Action item: Which lines of the material hold the word "database"? Copy each one.

>>>

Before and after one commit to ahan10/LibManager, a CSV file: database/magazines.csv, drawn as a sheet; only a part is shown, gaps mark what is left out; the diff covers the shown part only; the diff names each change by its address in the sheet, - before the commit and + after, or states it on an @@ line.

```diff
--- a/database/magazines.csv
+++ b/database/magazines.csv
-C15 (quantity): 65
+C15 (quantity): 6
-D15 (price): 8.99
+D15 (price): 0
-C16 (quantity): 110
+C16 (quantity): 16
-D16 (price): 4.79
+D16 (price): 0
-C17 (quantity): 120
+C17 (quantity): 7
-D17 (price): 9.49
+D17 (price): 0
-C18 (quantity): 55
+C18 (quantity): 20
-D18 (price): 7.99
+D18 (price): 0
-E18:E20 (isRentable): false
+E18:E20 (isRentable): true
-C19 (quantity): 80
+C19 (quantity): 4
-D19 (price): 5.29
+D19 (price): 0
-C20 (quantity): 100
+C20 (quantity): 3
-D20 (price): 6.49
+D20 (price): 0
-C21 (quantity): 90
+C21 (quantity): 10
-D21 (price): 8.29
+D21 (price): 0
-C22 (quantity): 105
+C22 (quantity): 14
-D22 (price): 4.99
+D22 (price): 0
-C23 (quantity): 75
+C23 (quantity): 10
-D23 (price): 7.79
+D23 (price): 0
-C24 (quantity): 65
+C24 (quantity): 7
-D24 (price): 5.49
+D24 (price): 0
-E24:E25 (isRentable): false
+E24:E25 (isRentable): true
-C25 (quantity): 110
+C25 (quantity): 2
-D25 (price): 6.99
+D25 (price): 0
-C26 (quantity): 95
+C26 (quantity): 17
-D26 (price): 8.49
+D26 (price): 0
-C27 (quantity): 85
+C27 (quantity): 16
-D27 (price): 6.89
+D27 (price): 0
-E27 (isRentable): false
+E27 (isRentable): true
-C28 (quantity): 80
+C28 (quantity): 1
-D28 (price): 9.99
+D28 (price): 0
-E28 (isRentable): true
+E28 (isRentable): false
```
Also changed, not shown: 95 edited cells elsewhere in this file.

<<<
>>>

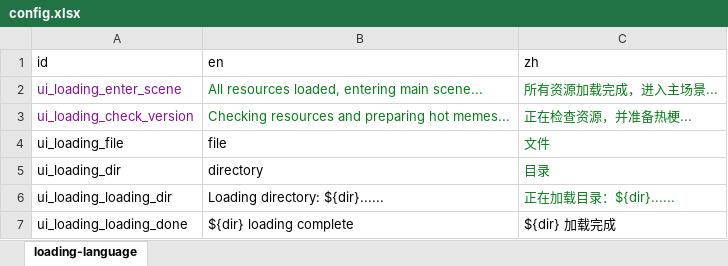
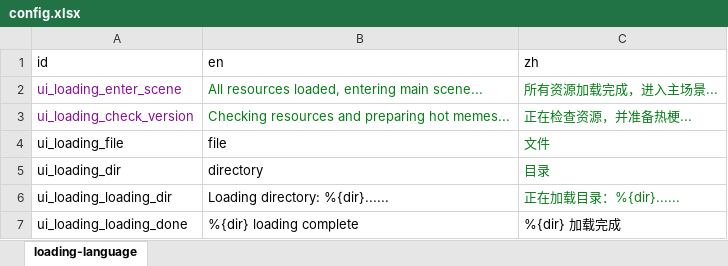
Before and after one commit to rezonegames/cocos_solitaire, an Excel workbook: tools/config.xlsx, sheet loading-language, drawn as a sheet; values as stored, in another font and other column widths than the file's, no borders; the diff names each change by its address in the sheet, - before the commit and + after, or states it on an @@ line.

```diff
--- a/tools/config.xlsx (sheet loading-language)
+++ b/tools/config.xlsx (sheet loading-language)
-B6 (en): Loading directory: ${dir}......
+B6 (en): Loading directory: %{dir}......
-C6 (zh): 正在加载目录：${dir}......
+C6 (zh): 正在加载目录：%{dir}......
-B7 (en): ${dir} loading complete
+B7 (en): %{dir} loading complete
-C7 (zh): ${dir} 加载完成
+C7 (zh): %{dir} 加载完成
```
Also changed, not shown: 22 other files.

<<<
>>>

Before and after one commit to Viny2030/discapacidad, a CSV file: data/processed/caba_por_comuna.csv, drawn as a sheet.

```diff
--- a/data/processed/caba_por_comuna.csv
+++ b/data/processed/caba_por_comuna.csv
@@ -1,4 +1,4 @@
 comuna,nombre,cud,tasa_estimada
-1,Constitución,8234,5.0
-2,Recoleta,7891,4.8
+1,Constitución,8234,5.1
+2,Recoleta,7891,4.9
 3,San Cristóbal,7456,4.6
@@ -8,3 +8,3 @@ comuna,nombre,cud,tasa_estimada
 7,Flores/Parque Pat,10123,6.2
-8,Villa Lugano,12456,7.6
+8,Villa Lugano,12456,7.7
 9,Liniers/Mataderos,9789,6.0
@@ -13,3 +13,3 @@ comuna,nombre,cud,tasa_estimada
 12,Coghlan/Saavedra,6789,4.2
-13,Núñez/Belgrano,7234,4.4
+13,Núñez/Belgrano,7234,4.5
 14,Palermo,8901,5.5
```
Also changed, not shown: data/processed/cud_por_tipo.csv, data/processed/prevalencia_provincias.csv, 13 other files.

<<<

Result:
Before and after one commit to ahan10/LibManager, a CSV file: database/magazines.csv, drawn as a sheet; only a part is shown, gaps mark what is left out; the diff covers the shown part only; the diff names each change by its address in the sheet, - before the commit and + after, or states it on an @@ line.
--- a/database/magazines.csv
+++ b/database/magazines.csv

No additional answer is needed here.